(Dataset items)
——————
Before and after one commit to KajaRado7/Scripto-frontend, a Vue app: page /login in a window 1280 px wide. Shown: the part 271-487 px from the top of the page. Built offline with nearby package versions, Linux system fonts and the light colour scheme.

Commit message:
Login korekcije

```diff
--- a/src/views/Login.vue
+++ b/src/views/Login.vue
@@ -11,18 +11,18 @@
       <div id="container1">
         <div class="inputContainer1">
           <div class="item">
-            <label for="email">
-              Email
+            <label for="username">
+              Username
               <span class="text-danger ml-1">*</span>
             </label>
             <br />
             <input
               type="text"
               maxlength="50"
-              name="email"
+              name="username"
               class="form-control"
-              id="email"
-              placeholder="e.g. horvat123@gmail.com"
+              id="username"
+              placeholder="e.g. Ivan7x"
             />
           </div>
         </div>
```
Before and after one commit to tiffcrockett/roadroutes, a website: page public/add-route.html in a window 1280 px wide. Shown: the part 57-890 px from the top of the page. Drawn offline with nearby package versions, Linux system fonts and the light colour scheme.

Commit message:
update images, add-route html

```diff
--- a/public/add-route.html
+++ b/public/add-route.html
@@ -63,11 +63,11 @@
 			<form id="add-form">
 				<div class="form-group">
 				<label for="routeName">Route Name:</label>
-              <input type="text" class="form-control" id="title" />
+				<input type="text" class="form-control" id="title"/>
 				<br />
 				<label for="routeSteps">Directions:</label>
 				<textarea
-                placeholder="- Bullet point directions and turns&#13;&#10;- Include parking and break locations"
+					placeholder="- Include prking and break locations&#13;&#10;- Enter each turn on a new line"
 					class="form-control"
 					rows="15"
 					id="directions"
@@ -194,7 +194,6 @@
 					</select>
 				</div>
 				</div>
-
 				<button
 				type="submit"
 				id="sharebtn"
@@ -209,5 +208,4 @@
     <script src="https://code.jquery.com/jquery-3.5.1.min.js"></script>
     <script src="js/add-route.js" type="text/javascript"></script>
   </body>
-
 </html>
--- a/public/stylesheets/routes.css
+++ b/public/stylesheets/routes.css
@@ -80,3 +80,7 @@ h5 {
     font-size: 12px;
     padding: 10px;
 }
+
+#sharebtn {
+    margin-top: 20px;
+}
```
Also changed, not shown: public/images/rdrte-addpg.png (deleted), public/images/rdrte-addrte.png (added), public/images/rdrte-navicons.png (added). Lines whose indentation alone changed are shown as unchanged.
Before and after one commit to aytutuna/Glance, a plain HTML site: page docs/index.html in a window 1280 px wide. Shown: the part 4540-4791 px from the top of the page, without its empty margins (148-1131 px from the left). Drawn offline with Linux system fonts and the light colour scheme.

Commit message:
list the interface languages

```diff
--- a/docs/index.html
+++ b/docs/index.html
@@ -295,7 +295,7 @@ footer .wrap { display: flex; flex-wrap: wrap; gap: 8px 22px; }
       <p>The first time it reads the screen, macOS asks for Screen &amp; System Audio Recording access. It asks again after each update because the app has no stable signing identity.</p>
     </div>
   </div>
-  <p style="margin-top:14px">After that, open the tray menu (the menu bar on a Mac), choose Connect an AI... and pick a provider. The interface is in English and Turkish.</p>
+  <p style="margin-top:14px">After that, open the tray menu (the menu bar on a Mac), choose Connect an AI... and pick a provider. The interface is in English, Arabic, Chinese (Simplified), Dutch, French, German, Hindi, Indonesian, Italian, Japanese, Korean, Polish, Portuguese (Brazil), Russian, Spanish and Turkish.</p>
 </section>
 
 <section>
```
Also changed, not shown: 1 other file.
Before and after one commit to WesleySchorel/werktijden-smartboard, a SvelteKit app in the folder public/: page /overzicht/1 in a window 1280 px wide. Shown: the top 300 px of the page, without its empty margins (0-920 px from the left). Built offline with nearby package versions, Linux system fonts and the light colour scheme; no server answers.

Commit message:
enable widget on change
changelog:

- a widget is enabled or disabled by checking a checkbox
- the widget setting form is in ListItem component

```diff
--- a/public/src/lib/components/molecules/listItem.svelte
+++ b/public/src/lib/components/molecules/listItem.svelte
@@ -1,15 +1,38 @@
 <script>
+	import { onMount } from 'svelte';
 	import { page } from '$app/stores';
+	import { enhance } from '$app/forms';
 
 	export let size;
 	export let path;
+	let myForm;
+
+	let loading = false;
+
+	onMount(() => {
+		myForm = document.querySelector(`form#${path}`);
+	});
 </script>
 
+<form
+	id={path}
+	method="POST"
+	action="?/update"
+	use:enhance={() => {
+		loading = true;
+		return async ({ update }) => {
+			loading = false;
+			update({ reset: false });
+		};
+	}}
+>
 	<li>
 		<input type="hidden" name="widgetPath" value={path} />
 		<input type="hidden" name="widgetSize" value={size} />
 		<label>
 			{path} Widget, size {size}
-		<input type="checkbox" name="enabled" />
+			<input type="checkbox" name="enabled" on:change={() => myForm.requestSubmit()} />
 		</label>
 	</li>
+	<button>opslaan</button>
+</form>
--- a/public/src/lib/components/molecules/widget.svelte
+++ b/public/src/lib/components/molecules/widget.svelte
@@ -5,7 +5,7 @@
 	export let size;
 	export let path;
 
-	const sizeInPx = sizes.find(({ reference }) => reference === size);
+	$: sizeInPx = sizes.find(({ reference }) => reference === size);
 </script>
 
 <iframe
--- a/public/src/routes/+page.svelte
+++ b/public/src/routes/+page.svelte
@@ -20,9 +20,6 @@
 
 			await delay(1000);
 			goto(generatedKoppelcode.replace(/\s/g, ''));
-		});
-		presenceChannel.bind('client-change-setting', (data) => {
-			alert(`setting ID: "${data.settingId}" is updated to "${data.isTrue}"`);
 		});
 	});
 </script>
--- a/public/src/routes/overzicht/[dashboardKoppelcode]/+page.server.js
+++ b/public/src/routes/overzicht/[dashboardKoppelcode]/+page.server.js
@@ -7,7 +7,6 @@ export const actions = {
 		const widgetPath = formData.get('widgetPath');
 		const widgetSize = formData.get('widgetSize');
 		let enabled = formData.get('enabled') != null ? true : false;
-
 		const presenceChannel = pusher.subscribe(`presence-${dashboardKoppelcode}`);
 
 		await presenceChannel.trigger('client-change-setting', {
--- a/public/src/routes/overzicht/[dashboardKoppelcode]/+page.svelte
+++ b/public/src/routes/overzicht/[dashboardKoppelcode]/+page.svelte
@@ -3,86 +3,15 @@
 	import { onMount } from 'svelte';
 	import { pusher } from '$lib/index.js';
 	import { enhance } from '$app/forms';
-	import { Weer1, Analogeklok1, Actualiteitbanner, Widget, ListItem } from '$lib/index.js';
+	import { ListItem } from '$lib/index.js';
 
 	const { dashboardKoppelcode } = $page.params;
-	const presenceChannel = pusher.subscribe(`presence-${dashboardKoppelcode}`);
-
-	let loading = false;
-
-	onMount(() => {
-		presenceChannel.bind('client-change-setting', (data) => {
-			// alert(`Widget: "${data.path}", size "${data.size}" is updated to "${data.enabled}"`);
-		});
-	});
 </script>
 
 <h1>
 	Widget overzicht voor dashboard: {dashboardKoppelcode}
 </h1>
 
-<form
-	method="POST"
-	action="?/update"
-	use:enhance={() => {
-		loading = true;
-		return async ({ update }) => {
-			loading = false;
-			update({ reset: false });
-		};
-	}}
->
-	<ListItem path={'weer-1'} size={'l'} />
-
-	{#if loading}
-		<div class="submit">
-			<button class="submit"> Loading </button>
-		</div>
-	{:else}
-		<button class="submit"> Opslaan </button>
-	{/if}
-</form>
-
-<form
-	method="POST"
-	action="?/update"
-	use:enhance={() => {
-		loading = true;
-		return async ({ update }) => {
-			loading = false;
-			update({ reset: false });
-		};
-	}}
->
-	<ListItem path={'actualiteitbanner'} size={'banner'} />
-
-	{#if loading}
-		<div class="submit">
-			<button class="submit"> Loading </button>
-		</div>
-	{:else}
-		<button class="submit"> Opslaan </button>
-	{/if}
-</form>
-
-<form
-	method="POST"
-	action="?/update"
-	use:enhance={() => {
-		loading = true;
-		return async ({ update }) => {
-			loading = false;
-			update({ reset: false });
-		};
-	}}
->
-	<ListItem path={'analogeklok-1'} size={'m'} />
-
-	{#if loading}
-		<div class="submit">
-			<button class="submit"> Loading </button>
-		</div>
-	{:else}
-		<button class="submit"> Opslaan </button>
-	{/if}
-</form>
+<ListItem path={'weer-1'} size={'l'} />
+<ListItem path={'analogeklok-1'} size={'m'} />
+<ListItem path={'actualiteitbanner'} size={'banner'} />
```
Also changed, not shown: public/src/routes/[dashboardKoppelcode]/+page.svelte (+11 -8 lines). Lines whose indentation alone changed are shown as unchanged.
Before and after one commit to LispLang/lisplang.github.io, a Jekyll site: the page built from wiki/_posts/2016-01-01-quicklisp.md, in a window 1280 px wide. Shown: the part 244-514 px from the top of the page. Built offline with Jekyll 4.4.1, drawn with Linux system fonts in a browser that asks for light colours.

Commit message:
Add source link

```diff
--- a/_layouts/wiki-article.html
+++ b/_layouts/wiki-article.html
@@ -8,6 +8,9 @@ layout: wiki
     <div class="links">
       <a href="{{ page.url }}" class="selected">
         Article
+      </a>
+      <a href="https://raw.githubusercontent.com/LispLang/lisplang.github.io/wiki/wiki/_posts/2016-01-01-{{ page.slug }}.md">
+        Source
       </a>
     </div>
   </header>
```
——————
• _Exercise prompt_: All lines of the entries containing the string "docs" must be shown in full.

• _Answer box_:
Before and after one commit to aytutuna/Glance, a plain HTML site: page docs/index.html in a window 1280 px wide. Shown: the part 4540-4791 px from the top of the page, without its empty margins (148-1131 px from the left). Drawn offline with Linux system fonts and the light colour scheme.
--- a/docs/index.html
+++ b/docs/index.html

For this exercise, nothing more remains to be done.